[Front-end code change data]
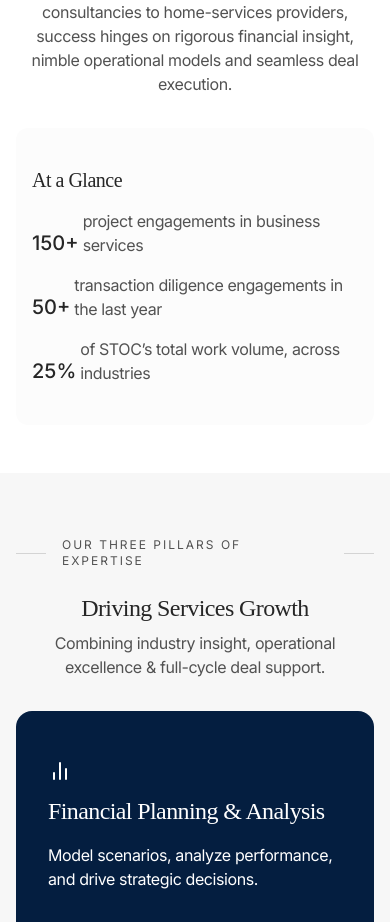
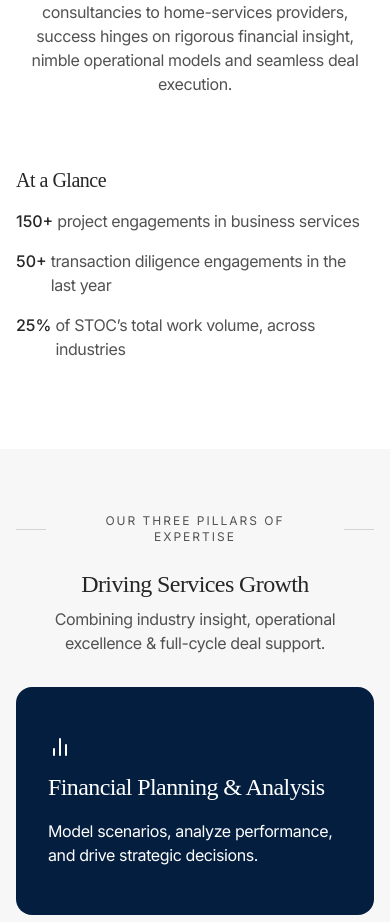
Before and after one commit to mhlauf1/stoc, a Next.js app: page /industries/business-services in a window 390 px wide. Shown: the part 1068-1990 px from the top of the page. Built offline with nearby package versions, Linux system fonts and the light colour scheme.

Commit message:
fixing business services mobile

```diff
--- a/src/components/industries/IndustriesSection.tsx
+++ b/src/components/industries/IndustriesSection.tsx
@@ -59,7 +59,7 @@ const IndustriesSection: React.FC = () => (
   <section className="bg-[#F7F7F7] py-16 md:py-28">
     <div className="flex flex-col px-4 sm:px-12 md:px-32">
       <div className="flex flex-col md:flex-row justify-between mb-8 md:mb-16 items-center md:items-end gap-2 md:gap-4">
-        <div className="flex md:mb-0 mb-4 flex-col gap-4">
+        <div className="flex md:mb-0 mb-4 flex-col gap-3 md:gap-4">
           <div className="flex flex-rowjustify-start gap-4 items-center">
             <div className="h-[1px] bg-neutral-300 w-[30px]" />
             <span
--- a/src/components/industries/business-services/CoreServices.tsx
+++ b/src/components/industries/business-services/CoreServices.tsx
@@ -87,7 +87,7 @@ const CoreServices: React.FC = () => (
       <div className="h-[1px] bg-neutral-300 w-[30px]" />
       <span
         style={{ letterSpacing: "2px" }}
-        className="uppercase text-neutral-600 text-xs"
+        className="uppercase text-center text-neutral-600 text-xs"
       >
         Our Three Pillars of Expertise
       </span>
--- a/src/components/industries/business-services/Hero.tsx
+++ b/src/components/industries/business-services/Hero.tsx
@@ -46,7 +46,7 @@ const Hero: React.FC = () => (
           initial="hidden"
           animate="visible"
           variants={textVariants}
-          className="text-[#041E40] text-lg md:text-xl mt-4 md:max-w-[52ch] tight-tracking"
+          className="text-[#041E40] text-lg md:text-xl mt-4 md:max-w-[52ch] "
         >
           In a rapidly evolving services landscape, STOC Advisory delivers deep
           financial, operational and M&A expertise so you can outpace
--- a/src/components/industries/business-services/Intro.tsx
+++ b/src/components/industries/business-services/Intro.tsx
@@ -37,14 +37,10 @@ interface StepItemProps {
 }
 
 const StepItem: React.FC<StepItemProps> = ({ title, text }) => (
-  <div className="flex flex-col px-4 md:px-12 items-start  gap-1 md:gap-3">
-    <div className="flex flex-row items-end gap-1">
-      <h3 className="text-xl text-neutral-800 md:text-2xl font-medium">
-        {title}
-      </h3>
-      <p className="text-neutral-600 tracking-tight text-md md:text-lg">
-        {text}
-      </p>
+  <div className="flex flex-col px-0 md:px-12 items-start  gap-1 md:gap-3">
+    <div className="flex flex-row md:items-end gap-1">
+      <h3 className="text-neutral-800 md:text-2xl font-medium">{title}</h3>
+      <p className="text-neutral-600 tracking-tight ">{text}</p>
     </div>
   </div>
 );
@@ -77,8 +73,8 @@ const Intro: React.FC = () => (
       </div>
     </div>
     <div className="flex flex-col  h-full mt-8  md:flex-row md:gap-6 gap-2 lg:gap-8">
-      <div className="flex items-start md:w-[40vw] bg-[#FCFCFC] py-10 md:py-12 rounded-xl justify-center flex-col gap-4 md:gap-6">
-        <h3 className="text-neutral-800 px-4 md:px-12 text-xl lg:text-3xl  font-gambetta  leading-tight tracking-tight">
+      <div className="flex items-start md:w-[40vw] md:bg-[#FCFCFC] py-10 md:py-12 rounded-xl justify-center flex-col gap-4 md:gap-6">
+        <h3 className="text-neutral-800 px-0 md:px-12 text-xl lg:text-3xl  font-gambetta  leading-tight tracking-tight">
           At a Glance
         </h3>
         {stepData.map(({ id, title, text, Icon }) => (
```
---
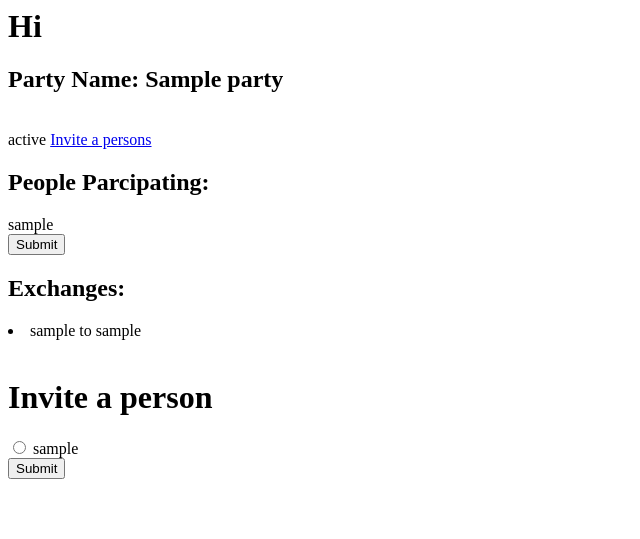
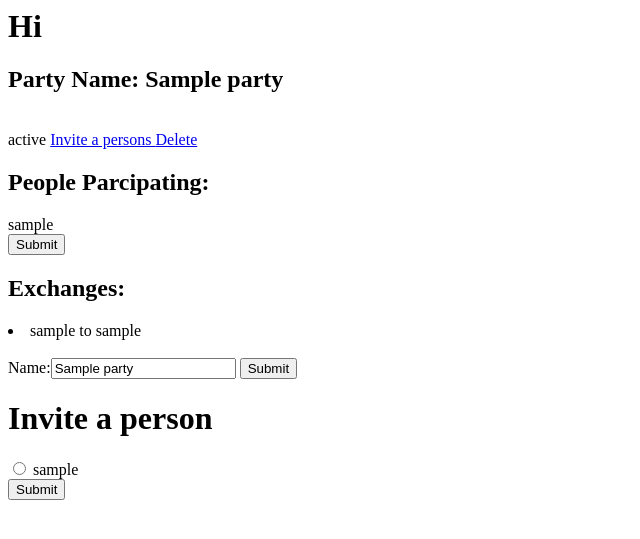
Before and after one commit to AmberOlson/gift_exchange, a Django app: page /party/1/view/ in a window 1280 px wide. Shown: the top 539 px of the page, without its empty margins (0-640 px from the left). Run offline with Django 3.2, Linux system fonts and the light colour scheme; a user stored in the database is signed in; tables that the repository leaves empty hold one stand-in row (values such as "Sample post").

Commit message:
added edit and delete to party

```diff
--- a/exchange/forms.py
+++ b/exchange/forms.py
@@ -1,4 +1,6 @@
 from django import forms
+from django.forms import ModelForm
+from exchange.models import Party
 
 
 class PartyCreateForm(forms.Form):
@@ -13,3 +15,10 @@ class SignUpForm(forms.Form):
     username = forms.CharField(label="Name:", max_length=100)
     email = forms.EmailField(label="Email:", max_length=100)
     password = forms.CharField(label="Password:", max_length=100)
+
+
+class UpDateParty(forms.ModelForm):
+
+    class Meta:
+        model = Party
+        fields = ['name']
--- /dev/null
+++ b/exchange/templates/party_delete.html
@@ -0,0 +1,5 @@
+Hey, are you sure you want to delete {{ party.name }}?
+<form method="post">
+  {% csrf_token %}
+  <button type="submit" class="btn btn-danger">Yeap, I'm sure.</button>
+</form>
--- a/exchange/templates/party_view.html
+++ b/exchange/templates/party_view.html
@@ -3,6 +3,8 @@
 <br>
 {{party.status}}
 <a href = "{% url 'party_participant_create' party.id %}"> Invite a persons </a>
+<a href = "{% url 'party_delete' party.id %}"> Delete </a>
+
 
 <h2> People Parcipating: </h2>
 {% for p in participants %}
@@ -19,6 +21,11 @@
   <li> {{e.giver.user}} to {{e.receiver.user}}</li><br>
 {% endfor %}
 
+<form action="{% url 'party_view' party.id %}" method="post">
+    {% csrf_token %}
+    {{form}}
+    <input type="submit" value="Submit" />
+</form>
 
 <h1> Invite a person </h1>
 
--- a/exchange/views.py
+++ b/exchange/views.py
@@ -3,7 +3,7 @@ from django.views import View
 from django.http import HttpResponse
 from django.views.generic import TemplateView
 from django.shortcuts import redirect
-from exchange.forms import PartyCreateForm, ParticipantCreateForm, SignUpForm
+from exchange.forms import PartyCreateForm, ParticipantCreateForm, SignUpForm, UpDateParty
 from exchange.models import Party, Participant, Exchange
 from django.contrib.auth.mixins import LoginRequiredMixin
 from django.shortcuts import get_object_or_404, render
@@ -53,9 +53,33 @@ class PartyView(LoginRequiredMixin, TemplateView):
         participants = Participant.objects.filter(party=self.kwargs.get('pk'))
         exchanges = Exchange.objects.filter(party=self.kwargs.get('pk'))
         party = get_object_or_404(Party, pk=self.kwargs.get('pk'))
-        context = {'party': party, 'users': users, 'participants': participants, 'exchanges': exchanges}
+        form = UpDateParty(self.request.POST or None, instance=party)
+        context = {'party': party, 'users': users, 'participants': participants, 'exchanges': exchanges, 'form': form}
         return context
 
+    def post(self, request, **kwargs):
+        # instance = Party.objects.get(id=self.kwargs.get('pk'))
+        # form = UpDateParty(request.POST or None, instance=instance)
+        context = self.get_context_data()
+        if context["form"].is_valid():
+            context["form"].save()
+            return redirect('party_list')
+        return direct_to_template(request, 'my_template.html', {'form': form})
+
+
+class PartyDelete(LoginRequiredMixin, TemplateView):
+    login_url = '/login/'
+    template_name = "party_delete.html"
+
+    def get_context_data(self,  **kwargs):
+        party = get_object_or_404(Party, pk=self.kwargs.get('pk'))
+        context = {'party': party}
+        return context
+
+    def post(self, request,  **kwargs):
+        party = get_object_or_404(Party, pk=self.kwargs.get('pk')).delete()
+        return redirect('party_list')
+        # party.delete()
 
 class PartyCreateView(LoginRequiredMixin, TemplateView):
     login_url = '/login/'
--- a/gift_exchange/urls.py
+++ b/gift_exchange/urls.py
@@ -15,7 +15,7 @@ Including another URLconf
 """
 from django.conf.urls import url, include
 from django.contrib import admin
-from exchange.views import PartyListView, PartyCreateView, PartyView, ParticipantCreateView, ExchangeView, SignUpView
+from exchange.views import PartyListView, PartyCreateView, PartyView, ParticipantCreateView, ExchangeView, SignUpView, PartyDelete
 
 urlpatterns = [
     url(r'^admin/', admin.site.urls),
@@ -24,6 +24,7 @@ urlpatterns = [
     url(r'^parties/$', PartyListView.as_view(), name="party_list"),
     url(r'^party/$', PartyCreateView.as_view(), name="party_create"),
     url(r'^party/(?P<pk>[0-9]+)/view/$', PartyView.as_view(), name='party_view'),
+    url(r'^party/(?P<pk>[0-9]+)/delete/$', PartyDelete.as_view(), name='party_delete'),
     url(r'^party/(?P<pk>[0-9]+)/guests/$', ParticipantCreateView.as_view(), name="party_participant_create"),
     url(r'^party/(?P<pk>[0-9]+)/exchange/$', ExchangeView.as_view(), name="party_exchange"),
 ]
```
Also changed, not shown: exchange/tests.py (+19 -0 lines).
---
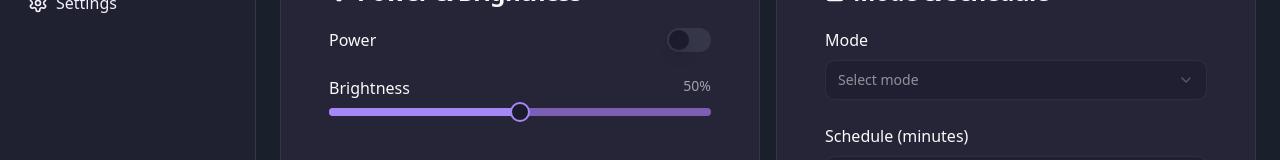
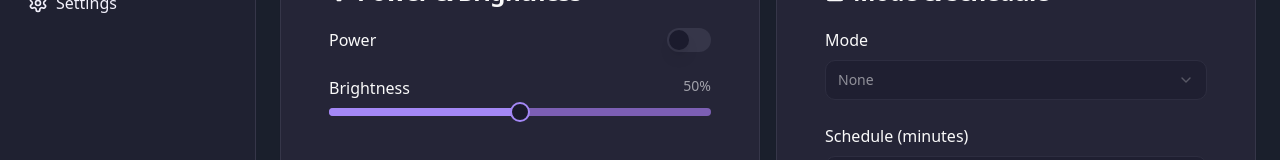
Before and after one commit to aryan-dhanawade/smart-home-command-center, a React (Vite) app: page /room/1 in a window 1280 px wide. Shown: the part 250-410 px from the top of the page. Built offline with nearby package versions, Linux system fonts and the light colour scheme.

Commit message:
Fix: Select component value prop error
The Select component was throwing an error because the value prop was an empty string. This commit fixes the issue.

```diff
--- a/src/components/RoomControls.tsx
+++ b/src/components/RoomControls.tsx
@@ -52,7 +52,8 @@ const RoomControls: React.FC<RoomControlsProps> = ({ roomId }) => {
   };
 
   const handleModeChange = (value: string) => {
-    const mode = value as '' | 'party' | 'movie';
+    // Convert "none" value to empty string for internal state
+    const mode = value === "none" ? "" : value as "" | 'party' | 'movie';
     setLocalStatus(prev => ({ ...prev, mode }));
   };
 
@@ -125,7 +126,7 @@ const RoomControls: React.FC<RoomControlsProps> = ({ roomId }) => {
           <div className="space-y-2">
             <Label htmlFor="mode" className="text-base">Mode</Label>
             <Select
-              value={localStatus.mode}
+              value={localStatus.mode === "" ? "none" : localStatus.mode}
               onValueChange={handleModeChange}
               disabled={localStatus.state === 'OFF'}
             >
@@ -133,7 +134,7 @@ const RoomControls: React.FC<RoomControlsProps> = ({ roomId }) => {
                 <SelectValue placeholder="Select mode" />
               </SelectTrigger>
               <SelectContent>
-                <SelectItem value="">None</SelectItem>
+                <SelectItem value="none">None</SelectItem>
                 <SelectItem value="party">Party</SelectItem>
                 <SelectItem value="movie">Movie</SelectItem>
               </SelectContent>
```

> TASK OBJECTIVE
Filter the entries above down to the lines containing the word "empty".

> SOLUTION FOR THIS PROBLEM
Before and after one commit to AmberOlson/gift_exchange, a Django app: page /party/1/view/ in a window 1280 px wide. Shown: the top 539 px of the page, without its empty margins (0-640 px from the left). Run offline with Django 3.2, Linux system fonts and the light colour scheme; a user stored in the database is signed in; tables that the repository leaves empty hold one stand-in row (values such as "Sample post").
The Select component was throwing an error because the value prop was an empty string. This commit fixes the issue.
+    // Convert "none" value to empty string for internal state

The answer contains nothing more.